Designer fuses traditional and modern lines in library
By Li Anlan
TAIWAN designer Ray Chou came to Shanghai 12 years ago to learn more about a city he’d only read of in books. His interest was in public buildings and making them more attractive and efficient.
That ambition has been further realized in his team’s latest work, the new Jiading Library, which featured in Interior Design magazine’s 2013 Best of Year awards.
The library features a fusion of the traditional jiangnan architecture style that is native to Jiading District, and modern lines reflected in its use of warm wooden ceilings, walls and reading desks.
The natural minimalist sense of openness creates a relaxed and balanced environment for the readers.
Not just a place for borrowing and reading books, it caters for all sections of society with auditoriums for academic presentations as well as a cafe.
The distinctive design, as well as abundant storage space for books, modern facilities and convenient services, has helped attract visitors to the library.
Library staff say that some readers even take a one-hour Metro trip from downtown Shanghai to spend some time there.
Born in Taiwan in 1972, Chou graduated from Fu Jen Catholic University in the island, majoring in interior design, in 1995.
In 1997 he went to Spain and received his Master of Fine Art with a major in interior design from University Politecnica de Catalunya.
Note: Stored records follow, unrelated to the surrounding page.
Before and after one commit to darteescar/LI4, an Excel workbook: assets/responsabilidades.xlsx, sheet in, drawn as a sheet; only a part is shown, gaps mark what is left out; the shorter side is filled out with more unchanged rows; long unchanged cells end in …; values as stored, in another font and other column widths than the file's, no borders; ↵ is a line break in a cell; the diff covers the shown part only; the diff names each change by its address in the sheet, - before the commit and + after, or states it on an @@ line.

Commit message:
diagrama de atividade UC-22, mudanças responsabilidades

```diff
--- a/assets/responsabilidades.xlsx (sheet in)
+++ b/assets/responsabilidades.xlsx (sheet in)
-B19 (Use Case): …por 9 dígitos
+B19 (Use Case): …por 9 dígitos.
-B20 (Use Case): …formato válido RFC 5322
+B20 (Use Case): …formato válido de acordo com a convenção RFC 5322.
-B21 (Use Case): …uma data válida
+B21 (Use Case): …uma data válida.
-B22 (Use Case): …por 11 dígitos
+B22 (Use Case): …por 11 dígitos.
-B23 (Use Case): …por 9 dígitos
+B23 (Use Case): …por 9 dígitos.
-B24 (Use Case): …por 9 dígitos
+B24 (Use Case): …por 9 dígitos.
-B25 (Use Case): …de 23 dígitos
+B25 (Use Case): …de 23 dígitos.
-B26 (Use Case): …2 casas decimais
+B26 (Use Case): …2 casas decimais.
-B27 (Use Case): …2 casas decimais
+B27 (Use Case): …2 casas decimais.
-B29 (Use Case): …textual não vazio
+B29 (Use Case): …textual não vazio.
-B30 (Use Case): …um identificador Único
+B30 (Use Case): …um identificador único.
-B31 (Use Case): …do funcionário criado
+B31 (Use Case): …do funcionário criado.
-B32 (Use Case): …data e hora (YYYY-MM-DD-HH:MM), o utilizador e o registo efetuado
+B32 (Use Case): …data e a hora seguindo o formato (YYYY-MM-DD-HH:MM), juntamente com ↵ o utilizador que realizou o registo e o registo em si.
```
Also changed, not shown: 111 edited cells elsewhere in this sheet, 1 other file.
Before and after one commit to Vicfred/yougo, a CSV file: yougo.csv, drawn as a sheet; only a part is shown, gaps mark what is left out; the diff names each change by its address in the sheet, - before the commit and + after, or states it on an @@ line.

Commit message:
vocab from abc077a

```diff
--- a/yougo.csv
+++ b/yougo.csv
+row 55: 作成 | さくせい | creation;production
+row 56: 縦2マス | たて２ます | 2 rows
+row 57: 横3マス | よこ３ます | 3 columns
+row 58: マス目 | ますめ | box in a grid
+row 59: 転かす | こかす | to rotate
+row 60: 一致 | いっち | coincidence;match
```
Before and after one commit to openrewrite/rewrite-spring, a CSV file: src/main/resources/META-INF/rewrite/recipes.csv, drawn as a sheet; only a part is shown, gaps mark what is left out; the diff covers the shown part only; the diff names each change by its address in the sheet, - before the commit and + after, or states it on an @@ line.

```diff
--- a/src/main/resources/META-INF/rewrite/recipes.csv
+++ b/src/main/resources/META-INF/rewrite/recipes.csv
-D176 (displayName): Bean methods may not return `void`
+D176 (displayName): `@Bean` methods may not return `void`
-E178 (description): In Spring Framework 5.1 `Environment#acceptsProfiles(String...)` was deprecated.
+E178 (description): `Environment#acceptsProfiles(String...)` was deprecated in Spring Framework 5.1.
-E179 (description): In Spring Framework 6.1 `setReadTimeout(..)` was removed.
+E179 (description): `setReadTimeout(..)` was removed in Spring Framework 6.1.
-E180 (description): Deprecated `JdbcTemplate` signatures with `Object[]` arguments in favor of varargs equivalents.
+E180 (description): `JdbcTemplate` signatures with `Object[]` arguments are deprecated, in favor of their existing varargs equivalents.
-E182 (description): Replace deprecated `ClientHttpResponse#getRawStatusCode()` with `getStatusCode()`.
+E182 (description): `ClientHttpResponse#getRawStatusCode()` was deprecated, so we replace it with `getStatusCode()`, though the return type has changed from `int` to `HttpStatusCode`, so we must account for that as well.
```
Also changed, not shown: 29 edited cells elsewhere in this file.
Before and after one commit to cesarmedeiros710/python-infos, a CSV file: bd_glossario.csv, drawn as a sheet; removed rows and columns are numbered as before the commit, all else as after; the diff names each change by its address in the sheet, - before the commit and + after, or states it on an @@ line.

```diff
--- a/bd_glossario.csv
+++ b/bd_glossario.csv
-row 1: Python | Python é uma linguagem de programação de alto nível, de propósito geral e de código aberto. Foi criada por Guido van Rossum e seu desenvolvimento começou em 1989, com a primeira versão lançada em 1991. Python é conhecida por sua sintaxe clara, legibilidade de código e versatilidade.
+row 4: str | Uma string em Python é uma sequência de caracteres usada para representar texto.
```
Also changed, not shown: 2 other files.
He said he chose to come to China’s mainland because he had been impressed by what he had been reading about.
Over 400 design projects
“I’d never seen it, the Shanghai glamor or the Forbidden City in Beijing,” Chou said. “It’s like reading art history about Picasso or Monet’s paintings. I have to come to the mainland and look at the places that I’m so familiar with but never saw in person.”
In 2002, he came to Shanghai and founded the Vermilion Zhou Design Group with lighting design director Vera Chu. Since then, they have completed over 400 interior design projects in China from public areas, commercial spaces, hotels and clubhouses to offices and high-end residences.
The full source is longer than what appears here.